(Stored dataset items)
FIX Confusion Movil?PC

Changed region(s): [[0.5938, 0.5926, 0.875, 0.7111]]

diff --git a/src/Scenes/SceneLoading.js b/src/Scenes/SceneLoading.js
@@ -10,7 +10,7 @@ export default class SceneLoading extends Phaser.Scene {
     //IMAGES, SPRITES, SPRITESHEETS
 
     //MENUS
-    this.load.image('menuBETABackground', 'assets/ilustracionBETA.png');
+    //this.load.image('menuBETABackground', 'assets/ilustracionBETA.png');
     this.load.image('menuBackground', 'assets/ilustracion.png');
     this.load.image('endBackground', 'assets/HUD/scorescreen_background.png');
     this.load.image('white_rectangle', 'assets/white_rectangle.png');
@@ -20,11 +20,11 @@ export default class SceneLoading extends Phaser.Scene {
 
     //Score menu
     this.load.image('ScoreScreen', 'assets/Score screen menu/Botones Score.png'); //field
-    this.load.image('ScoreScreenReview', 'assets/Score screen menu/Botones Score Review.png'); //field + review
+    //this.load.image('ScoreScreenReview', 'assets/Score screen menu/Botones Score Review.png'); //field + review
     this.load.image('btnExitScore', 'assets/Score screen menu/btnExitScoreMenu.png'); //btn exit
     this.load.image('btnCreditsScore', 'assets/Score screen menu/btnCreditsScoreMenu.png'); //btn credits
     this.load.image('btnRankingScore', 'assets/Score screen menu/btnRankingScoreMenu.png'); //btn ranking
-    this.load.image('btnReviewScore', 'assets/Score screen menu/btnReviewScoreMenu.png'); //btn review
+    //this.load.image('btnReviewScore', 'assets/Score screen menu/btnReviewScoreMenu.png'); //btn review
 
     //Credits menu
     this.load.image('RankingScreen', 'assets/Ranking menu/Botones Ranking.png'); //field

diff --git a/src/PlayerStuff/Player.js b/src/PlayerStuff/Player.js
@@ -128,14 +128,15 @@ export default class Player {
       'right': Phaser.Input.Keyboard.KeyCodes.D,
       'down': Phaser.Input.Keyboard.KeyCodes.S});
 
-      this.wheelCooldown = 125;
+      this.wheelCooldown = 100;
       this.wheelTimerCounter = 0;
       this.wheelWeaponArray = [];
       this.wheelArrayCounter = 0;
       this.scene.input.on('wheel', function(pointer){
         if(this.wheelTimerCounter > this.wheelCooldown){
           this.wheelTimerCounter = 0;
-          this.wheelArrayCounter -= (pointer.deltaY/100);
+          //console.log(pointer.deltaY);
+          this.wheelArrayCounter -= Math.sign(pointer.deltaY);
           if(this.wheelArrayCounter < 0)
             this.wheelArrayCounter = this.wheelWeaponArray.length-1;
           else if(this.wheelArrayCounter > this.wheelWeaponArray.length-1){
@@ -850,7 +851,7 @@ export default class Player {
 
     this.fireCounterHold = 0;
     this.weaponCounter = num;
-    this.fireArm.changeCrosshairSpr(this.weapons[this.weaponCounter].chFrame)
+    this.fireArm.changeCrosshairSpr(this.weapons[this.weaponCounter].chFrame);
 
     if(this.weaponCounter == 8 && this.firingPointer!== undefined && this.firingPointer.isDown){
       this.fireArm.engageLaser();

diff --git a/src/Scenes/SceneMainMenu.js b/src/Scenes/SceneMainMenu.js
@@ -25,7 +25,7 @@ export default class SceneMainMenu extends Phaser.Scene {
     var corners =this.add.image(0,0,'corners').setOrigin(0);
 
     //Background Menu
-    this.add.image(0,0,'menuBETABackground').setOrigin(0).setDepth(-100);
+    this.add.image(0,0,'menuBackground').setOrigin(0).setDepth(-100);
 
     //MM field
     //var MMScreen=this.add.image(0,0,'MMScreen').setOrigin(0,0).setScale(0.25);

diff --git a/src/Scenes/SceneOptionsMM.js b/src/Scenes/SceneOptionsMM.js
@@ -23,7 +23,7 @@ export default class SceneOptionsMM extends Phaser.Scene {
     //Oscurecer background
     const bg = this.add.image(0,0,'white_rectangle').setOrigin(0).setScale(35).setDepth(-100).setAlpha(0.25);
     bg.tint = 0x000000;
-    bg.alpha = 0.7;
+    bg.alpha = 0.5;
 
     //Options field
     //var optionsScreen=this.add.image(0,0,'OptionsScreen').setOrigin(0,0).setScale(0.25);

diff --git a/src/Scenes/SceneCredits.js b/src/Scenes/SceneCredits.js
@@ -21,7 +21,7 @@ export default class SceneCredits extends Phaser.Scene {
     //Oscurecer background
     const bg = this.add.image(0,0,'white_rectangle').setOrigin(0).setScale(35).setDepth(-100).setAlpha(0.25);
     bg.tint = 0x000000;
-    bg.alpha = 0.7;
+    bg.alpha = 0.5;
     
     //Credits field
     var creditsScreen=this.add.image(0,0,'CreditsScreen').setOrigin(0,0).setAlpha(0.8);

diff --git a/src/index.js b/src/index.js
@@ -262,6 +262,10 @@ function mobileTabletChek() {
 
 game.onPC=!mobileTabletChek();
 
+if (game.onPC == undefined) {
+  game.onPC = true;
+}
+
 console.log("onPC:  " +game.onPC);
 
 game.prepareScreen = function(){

---

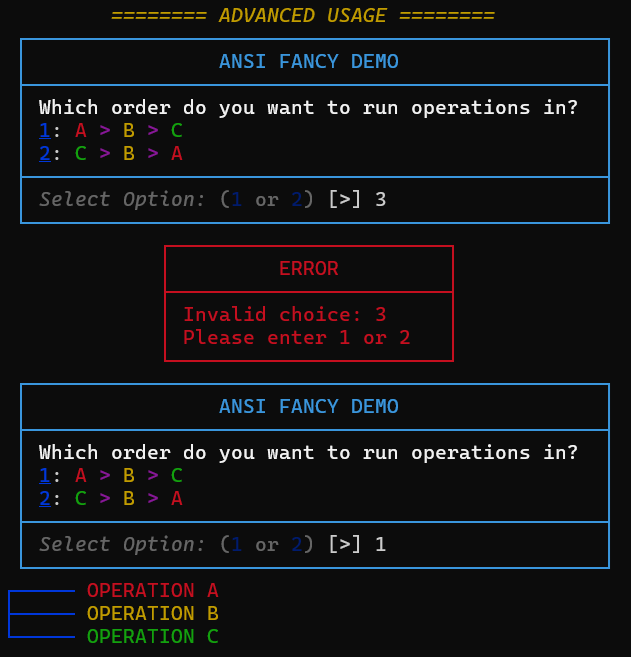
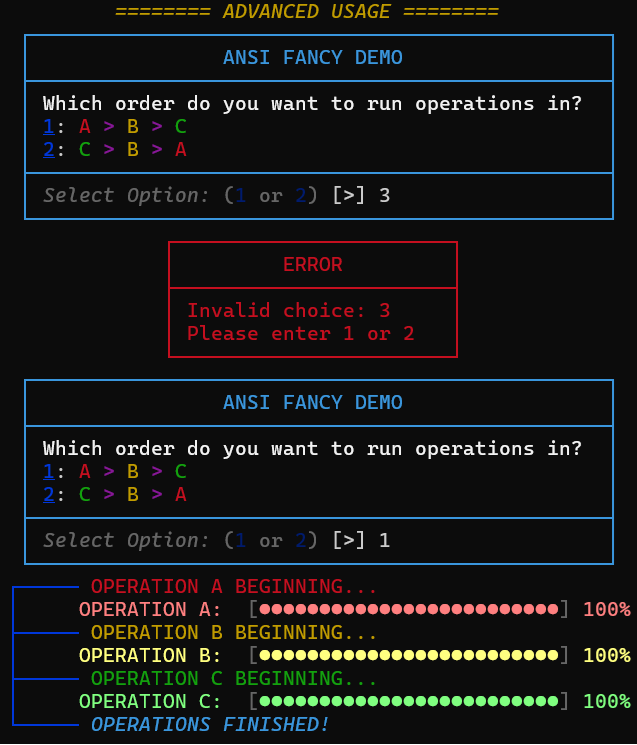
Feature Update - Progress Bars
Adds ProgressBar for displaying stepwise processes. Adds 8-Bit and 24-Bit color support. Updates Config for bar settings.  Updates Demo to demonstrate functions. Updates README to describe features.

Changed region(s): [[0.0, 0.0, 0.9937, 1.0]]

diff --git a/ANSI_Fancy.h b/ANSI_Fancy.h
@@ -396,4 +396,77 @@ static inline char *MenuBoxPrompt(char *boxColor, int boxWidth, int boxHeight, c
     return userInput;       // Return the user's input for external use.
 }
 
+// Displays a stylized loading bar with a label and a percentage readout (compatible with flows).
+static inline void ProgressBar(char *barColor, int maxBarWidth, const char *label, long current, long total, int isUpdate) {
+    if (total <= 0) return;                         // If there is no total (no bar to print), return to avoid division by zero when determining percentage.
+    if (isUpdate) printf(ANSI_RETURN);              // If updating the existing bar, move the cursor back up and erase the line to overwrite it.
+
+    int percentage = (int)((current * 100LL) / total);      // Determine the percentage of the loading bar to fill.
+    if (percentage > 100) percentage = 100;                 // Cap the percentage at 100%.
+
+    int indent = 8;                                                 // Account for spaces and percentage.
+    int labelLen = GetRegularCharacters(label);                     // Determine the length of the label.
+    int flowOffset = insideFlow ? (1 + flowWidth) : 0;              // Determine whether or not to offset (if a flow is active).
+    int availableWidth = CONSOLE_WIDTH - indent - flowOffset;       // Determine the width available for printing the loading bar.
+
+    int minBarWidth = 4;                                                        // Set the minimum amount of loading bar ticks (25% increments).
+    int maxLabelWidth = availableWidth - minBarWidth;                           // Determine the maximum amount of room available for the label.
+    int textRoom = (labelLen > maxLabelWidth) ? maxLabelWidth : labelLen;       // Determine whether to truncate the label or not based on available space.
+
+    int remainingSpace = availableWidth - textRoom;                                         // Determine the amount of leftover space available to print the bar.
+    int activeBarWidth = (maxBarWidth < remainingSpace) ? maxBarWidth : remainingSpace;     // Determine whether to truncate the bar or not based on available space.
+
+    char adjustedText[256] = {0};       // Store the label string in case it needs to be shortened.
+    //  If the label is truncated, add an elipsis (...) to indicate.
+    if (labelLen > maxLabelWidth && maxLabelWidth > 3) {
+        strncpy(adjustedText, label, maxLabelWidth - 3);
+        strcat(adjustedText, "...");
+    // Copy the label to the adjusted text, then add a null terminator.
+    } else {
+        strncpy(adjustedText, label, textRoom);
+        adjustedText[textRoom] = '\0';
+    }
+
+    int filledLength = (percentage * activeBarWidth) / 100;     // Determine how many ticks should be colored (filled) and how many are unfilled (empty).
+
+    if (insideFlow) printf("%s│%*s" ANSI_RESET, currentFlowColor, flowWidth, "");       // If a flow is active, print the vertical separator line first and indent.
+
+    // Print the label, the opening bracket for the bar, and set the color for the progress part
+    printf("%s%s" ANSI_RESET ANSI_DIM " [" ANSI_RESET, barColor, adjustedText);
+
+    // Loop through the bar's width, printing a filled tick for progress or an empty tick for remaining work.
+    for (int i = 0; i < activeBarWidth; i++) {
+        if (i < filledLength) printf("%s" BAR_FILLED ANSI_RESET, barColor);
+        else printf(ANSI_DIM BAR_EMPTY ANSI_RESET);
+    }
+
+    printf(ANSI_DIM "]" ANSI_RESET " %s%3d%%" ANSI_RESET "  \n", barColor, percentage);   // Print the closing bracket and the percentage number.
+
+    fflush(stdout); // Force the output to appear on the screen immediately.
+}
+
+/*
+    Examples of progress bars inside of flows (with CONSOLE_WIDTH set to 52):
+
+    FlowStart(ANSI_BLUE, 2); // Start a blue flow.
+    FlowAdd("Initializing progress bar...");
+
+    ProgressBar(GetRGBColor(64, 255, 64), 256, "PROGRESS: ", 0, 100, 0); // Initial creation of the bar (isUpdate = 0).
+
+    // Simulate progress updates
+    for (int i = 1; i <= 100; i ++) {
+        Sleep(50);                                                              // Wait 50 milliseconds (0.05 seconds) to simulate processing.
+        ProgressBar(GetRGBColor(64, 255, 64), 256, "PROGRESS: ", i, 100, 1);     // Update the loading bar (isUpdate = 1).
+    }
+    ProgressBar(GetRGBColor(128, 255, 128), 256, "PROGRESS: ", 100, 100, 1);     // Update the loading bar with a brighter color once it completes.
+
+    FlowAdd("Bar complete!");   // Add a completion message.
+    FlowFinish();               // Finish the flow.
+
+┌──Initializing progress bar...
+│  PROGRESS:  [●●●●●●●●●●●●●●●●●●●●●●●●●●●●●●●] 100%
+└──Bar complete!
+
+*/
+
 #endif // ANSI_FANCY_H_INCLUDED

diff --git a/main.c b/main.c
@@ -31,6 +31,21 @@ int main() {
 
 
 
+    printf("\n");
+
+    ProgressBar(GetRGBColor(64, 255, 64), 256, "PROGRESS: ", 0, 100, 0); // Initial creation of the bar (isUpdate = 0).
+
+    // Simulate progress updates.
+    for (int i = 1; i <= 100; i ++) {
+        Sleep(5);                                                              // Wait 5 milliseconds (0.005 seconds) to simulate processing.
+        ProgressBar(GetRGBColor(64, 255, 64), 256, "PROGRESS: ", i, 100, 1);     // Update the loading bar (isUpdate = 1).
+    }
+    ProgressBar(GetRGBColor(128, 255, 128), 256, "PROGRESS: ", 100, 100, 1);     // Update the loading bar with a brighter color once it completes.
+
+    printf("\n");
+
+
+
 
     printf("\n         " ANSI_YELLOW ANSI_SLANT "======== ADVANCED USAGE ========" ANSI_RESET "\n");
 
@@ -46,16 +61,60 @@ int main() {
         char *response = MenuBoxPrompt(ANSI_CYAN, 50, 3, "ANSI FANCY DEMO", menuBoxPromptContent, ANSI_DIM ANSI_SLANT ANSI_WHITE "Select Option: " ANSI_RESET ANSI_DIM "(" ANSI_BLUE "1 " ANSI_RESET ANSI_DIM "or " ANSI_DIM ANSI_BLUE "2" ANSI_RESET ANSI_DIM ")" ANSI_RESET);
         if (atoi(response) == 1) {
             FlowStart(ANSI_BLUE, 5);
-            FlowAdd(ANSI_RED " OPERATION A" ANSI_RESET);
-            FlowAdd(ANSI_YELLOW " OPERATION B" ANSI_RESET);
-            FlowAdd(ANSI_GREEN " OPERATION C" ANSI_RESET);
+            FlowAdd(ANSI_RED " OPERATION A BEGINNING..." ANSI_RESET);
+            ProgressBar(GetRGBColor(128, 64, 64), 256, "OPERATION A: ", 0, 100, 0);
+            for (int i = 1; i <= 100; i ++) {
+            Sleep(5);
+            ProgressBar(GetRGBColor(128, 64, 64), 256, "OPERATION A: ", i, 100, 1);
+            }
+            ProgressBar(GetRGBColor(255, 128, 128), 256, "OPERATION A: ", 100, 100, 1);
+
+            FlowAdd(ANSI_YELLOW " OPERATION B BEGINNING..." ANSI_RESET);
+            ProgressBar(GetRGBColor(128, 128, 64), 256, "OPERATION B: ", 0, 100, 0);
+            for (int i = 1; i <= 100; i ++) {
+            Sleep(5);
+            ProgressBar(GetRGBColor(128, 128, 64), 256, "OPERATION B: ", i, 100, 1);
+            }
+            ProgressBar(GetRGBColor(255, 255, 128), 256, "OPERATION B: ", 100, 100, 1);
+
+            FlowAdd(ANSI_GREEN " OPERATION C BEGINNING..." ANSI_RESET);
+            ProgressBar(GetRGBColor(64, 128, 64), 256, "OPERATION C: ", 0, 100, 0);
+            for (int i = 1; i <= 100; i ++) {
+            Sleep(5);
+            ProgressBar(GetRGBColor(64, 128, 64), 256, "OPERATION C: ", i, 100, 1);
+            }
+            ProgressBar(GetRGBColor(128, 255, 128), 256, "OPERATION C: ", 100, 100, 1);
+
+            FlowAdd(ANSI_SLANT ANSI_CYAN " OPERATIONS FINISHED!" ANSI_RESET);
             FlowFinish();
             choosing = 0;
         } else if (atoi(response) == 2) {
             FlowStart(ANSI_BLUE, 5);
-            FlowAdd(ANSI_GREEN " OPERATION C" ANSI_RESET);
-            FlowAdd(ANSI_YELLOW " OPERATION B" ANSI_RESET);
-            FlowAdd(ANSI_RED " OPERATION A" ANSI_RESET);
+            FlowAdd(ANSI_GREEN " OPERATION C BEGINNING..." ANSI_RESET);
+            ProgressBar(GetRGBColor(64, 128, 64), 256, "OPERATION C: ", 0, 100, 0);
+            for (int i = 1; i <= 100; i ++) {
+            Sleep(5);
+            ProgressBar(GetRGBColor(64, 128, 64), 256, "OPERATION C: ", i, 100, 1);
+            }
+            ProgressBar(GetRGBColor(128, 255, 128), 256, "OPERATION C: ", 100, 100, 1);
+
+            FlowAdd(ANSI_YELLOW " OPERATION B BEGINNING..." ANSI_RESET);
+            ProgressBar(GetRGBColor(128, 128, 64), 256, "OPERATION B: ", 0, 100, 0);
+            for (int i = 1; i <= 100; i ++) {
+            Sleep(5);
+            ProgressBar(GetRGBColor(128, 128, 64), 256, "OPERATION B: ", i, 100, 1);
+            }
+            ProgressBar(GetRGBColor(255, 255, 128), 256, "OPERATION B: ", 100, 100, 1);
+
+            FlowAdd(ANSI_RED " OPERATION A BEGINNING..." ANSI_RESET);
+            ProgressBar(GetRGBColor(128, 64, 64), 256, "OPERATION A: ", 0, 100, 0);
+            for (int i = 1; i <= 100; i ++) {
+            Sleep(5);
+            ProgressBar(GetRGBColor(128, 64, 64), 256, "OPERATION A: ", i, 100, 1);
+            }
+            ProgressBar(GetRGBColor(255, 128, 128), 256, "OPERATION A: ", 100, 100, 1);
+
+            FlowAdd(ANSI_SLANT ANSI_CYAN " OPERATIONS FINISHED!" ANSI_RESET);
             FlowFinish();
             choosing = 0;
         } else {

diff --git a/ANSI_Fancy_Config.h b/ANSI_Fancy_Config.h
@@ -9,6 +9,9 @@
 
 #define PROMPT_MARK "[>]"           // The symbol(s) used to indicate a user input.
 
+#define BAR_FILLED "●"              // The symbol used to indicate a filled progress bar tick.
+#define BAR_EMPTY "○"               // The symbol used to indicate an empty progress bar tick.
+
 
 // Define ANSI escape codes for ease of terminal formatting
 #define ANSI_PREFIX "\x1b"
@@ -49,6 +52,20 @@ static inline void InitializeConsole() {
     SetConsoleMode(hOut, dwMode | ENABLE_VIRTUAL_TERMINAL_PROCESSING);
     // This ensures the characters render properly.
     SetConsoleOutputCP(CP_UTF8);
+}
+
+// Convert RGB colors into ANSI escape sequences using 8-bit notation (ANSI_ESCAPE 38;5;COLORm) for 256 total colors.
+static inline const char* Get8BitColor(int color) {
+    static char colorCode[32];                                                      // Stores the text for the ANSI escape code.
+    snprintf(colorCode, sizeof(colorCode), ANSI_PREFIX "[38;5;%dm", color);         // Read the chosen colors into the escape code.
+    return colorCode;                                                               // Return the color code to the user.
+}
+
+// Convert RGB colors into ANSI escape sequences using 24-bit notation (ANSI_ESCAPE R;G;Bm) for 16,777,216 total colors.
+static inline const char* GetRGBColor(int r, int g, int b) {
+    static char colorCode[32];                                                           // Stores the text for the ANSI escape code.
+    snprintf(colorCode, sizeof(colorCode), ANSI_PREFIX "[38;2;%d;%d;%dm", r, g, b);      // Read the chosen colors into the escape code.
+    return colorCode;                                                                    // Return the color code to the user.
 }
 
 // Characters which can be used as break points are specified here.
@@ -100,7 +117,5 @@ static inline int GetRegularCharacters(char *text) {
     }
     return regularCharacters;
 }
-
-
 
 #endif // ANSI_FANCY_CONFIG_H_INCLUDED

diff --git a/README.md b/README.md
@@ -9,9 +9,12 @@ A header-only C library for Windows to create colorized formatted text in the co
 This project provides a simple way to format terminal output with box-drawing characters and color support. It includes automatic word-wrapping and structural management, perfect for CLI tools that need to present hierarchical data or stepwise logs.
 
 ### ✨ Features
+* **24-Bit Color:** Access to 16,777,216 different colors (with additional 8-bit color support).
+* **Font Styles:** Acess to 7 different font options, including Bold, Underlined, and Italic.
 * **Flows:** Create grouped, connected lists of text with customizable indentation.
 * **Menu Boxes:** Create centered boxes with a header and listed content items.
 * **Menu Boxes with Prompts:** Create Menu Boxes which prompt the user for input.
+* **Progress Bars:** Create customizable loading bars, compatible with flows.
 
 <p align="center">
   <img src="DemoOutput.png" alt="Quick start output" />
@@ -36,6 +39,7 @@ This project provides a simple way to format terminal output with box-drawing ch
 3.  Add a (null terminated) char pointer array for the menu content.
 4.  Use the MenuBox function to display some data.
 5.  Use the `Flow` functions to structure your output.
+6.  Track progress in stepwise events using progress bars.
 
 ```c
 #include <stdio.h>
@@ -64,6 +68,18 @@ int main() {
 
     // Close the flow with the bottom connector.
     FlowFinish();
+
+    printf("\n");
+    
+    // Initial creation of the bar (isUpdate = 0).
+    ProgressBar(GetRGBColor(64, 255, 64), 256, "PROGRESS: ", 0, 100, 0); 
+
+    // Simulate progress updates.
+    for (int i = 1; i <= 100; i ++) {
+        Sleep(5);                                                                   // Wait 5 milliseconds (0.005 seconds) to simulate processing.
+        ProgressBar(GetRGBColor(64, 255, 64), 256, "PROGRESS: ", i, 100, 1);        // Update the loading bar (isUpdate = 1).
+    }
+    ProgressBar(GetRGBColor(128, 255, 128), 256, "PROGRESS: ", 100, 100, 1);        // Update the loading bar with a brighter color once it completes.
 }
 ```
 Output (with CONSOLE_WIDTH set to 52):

* [What you will do]: Tally how many lines of the data include the word "endif". Write the number and nothing else.

* [Answer to the problem]: 2